*Exercise aim*: Could you find every line in the entries below that holds the word "notes" and copy it?

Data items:
:::
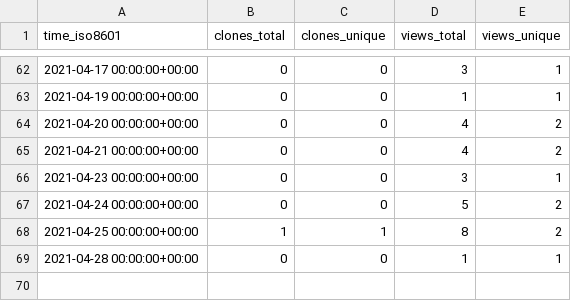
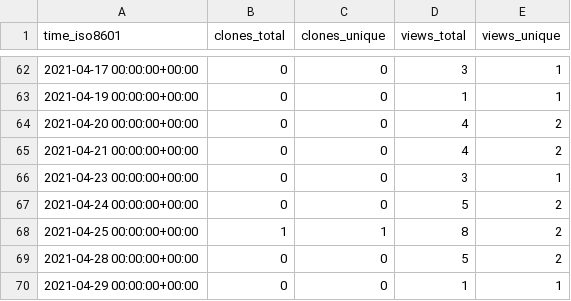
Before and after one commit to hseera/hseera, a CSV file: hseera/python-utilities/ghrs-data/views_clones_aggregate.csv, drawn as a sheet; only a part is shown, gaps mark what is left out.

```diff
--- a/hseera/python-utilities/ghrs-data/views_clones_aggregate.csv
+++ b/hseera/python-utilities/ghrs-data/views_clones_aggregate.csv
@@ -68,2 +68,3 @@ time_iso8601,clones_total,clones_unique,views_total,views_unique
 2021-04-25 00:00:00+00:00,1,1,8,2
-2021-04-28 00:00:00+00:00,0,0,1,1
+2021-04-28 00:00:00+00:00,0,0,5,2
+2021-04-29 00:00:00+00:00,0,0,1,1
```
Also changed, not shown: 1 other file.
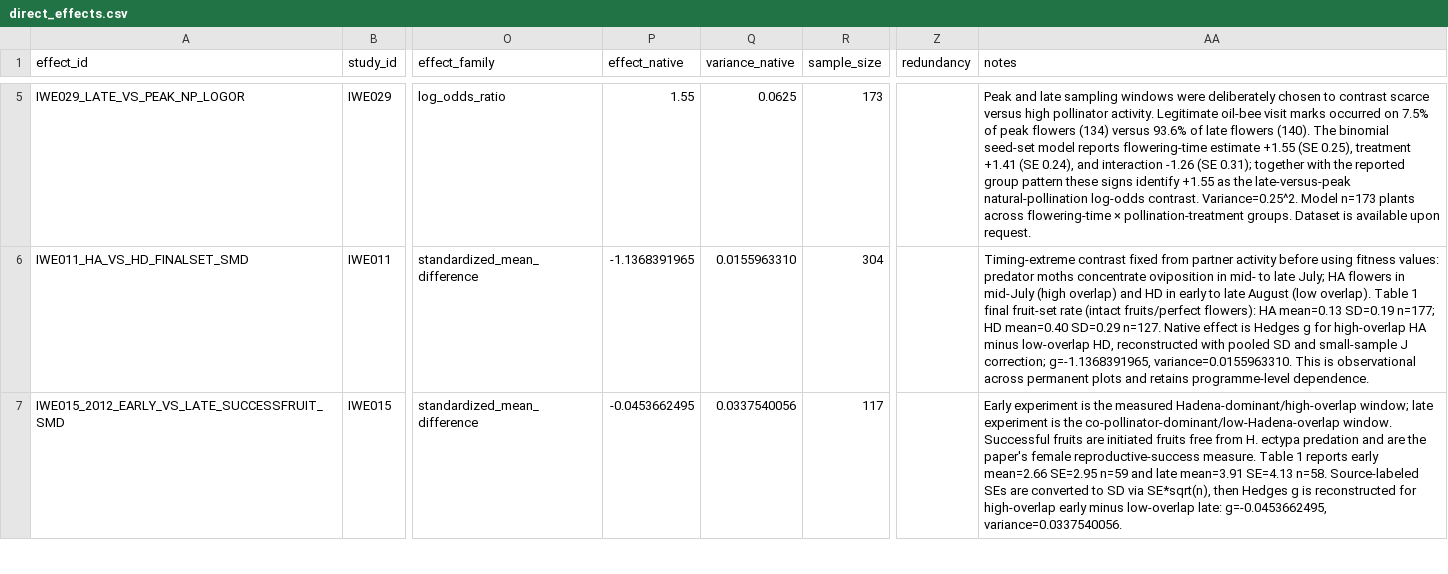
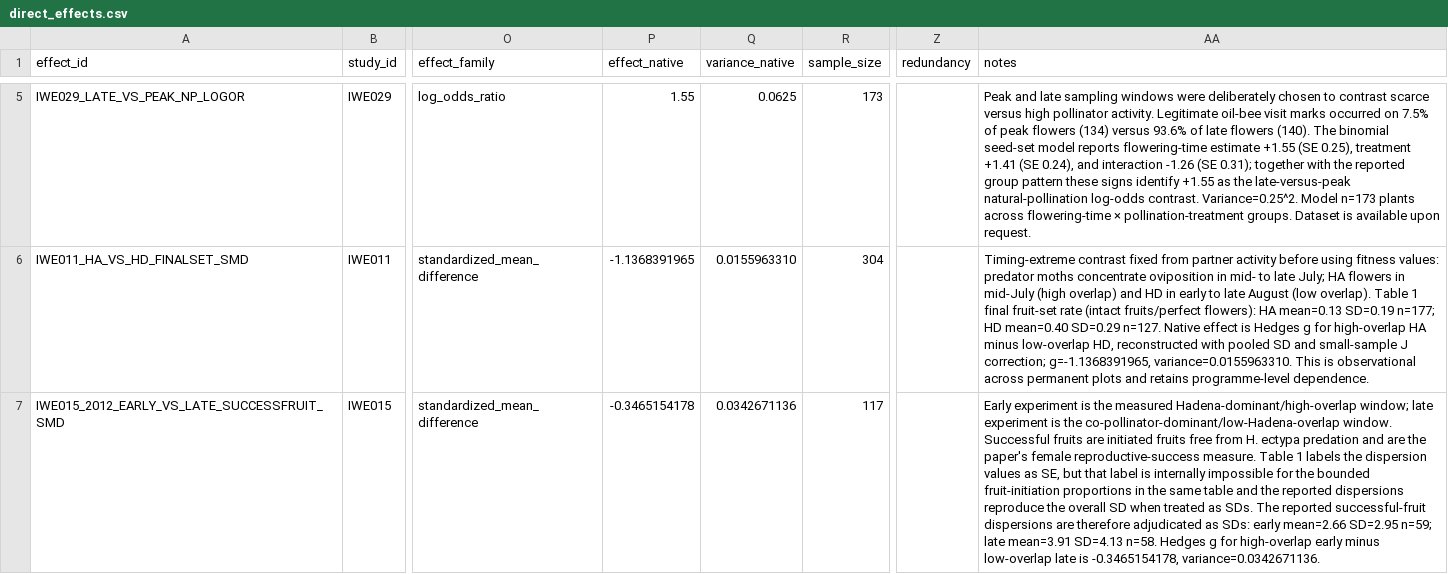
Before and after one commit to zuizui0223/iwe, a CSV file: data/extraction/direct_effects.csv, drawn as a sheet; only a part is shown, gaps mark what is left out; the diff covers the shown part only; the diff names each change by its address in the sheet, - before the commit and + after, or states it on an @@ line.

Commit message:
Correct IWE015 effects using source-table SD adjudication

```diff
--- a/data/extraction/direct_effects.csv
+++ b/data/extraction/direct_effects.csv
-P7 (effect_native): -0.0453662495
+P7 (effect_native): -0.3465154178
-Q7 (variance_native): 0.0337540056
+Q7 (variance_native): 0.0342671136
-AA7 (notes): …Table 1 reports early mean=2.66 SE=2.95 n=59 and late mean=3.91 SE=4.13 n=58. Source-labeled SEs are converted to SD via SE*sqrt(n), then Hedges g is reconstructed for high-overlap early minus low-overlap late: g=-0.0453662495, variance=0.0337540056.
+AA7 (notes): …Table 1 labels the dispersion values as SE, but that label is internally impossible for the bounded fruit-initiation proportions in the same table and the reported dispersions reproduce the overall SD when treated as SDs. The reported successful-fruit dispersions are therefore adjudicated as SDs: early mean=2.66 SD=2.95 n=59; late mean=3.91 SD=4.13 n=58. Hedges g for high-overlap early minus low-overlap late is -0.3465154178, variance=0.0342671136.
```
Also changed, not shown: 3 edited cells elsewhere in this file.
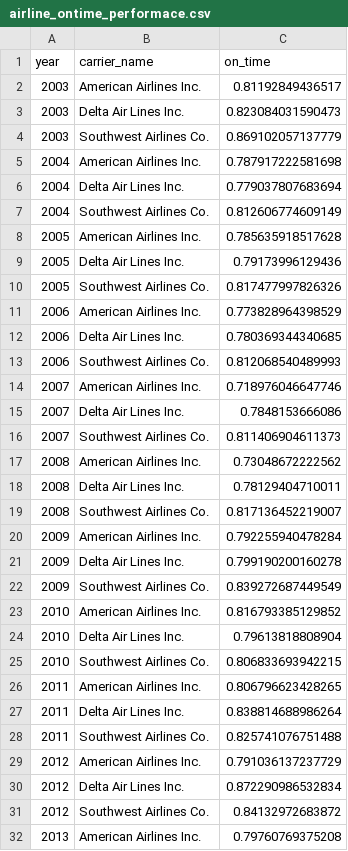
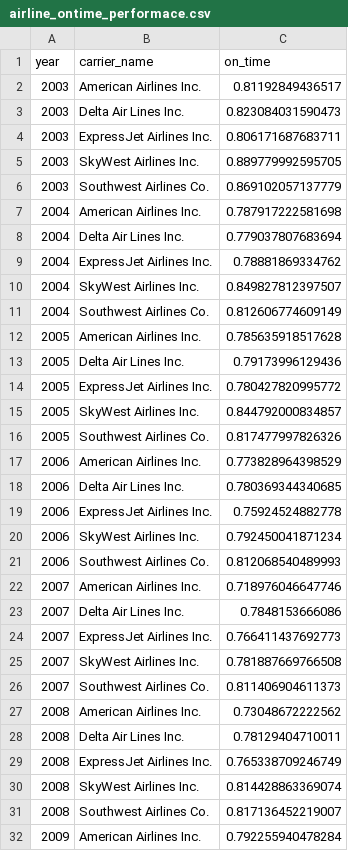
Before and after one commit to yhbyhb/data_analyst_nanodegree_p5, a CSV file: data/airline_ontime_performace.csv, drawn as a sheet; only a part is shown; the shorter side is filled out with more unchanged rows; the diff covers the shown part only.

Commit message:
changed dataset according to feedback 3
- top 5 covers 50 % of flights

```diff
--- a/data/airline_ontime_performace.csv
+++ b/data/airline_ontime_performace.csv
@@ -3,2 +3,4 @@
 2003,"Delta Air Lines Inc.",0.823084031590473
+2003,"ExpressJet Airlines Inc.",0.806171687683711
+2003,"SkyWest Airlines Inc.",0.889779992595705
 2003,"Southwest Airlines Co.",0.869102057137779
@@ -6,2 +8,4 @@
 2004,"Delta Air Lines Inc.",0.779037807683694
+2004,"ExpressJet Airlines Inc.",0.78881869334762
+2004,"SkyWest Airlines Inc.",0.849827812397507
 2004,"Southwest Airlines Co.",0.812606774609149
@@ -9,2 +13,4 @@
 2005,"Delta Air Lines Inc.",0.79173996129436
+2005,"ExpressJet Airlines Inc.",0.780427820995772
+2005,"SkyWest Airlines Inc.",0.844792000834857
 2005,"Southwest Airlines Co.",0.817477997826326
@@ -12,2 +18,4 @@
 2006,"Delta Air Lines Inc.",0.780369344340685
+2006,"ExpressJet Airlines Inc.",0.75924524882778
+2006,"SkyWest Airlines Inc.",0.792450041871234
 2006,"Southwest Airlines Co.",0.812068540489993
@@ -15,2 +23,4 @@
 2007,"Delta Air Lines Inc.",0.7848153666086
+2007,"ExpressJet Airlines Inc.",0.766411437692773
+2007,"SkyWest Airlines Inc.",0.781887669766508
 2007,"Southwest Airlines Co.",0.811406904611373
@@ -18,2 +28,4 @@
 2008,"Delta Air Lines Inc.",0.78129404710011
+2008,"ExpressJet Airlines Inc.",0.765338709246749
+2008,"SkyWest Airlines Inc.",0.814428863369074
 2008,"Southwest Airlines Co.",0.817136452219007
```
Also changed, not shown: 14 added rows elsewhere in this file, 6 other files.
:::
*Solution*:
-AA7 (notes): …Table 1 reports early mean=2.66 SE=2.95 n=59 and late mean=3.91 SE=4.13 n=58. Source-labeled SEs are converted to SD via SE*sqrt(n), then Hedges g is reconstructed for high-overlap early minus low-overlap late: g=-0.0453662495, variance=0.0337540056.
+AA7 (notes): …Table 1 labels the dispersion values as SE, but that label is internally impossible for the bounded fruit-initiation proportions in the same table and the reported dispersions reproduce the overall SD when treated as SDs. The reported successful-fruit dispersions are therefore adjudicated as SDs: early mean=2.66 SD=2.95 n=59; late mean=3.91 SD=4.13 n=58. Hedges g for high-overlap early minus low-overlap late is -0.3465154178, variance=0.0342671136.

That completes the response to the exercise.